fields that are supposed to work with these kids. Especially teachers, speech therapists, doctors and school physiologists. My son, I believe has asperger's and he is at the beginning stages of diagnosis. He has already been diagnosed with Tourette's, ADHD, and sensory integration disorder... but I really feel that there is more. What really gets me is when the "professionals" have 1 hour with him in a super controlled one-on-one environment then come out saying "I don't think he is autistic because he made great eye-contact with me and was talking to me" ??? Ummm..... Yah... I don't know what else to say. I know time will eventually tell.
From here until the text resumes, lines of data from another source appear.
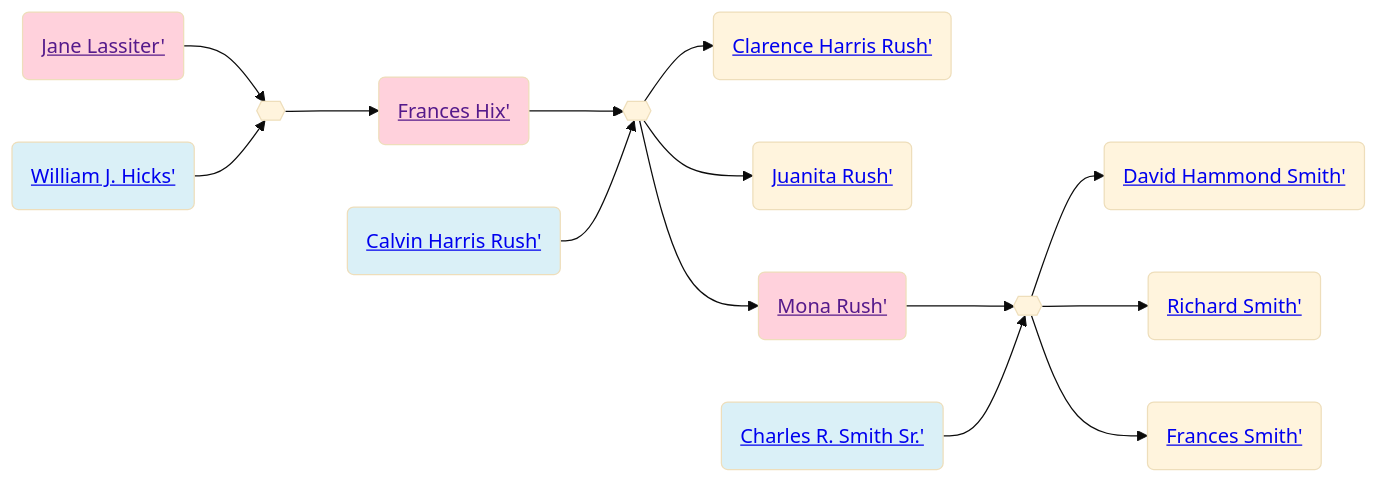
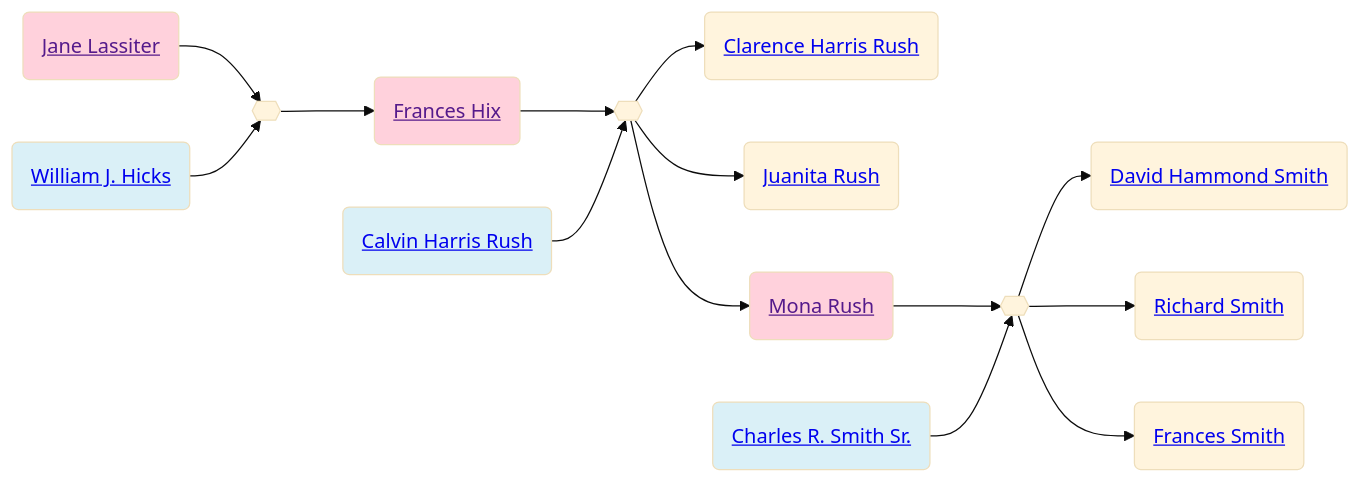
One commit to neelsmith/avocational changed the diagram in familyhistory/sources/people/Randolph_county_lines/Lassiter/Jane_Lassiter.qmd. Above: the diagram before and after it, drawn with Mermaid (base theme). The commit also changed 96 other files, not shown here.

````diff
--- a/familyhistory/sources/people/Randolph_county_lines/Lassiter/Jane_Lassiter.qmd
+++ b/familyhistory/sources/people/Randolph_county_lines/Lassiter/Jane_Lassiter.qmd
@@ -26,38 +26,38 @@
 ```{mermaid}
 graph LR
 %% LR descendant diagram
 class Jane_Lassiter_and_William_J._Hicks marriage
-Jane_Lassiter(<a href=''>Jane Lassiter'</>) --> Jane_Lassiter_and_William_J._Hicks{{ }}
-William_J._Hicks(<a href='./../Hicks/William_J._Hicks.html'>William J. Hicks'</>) --> Jane_Lassiter_and_William_J._Hicks{{ }}
+Jane_Lassiter(<a href=''>Jane Lassiter</a>) --> Jane_Lassiter_and_William_J._Hicks{{ }}
+William_J._Hicks(<a href='./../Hicks/William_J._Hicks.html'>William J. Hicks</a>) --> Jane_Lassiter_and_William_J._Hicks{{ }}
 class William_J._Hicks father
 class Jane_Lassiter mother
-Jane_Lassiter_and_William_J._Hicks{{ }} --> Frances_Hix(<a href='./../Hicks/Frances_Hix.html'>Frances Hix'</>)
+Jane_Lassiter_and_William_J._Hicks{{ }} --> Frances_Hix(<a href='./../Hicks/Frances_Hix.html'>Frances Hix</a>)
 class Frances_Hix_and_Calvin_Harris_Rush marriage
-Frances_Hix(<a href=''>Frances Hix'</>) --> Frances_Hix_and_Calvin_Harris_Rush{{ }}
-Calvin_Harris_Rush(<a href='./../../Rush-line/Calvin_Harris_Rush.html'>Calvin Harris Rush'</>) --> Frances_Hix_and_Calvin_Harris_Rush{{ }}
+Frances_Hix(<a href=''>Frances Hix</a>) --> Frances_Hix_and_Calvin_Harris_Rush{{ }}
+Calvin_Harris_Rush(<a href='./../../Rush-line/Calvin_Harris_Rush.html'>Calvin Harris Rush</a>) --> Frances_Hix_and_Calvin_Harris_Rush{{ }}
 class Calvin_Harris_Rush father
 class Frances_Hix mother
-Frances_Hix_and_Calvin_Harris_Rush{{ }} --> Clarence_Harris_Rush(<a href='./../../Rush-line/Clarence_Harris_Rush.html'>Clarence Harris Rush'</>)
+Frances_Hix_and_Calvin_Harris_Rush{{ }} --> Clarence_Harris_Rush(<a href='./../../Rush-line/Clarence_Harris_Rush.html'>Clarence Harris Rush</a>)
 class Calvin_Harris_Rush father
 class Frances_Hix mother
-Frances_Hix_and_Calvin_Harris_Rush{{ }} --> Juanita_Rush(<a href='./../../Rush-line/Juanita_Rush.html'>Juanita Rush'</>)
+Frances_Hix_and_Calvin_Harris_Rush{{ }} --> Juanita_Rush(<a href='./../../Rush-line/Juanita_Rush.html'>Juanita Rush</a>)
 class Calvin_Harris_Rush father
 class Frances_Hix mother
-Frances_Hix_and_Calvin_Harris_Rush{{ }} --> Mona_Rush(<a href='./../../Rush-line/Mona_Rush.html'>Mona Rush'</>)
+Frances_Hix_and_Calvin_Harris_Rush{{ }} --> Mona_Rush(<a href='./../../Rush-line/Mona_Rush.html'>Mona Rush</a>)
 class Mona_Rush_and_Charles_R._Smith_Sr. marriage
-Mona_Rush(<a href=''>Mona Rush'</>) --> Mona_Rush_and_Charles_R._Smith_Sr.{{ }}
-Charles_R._Smith_Sr.(<a href='./../Smith-line/Charles_R._Smith_Sr..html'>Charles R. Smith Sr.'</>) --> Mona_Rush_and_Charles_R._Smith_Sr.{{ }}
+Mona_Rush(<a href=''>Mona Rush</a>) --> Mona_Rush_and_Charles_R._Smith_Sr.{{ }}
+Charles_R._Smith_Sr.(<a href='./../Smith-line/Charles_R._Smith_Sr..html'>Charles R. Smith Sr.</a>) --> Mona_Rush_and_Charles_R._Smith_Sr.{{ }}
 class Charles_R._Smith_Sr. father
 class Mona_Rush mother
-Mona_Rush_and_Charles_R._Smith_Sr.{{ }} --> David_Hammond_Smith(<a href='./../Smith-line/David_Hammond_Smith.html'>David Hammond Smith'</>)
+Mona_Rush_and_Charles_R._Smith_Sr.{{ }} --> David_Hammond_Smith(<a href='./../Smith-line/David_Hammond_Smith.html'>David Hammond Smith</a>)
 class Charles_R._Smith_Sr. father
 class Mona_Rush mother
-Mona_Rush_and_Charles_R._Smith_Sr.{{ }} --> Richard_Smith(<a href='./../Smith-line/Richard_Smith.html'>Richard Smith'</>)
+Mona_Rush_and_Charles_R._Smith_Sr.{{ }} --> Richard_Smith(<a href='./../Smith-line/Richard_Smith.html'>Richard Smith</a>)
 class Charles_R._Smith_Sr. father
 class Mona_Rush mother
-Mona_Rush_and_Charles_R._Smith_Sr.{{ }} --> Frances_Smith(<a href='./../Smith-line/Frances_Smith.html'>Frances Smith'</>)
+Mona_Rush_and_Charles_R._Smith_Sr.{{ }} --> Frances_Smith(<a href='./../Smith-line/Frances_Smith.html'>Frances Smith</a>)
 classDef mother fill:#ffd1dc
 classDef father fill:#daf0f7  
 classDef marriage fill:#ffffff
 
 ```
````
I guess I need to pay for a private evaluation from someone who specializes in asperger's kids.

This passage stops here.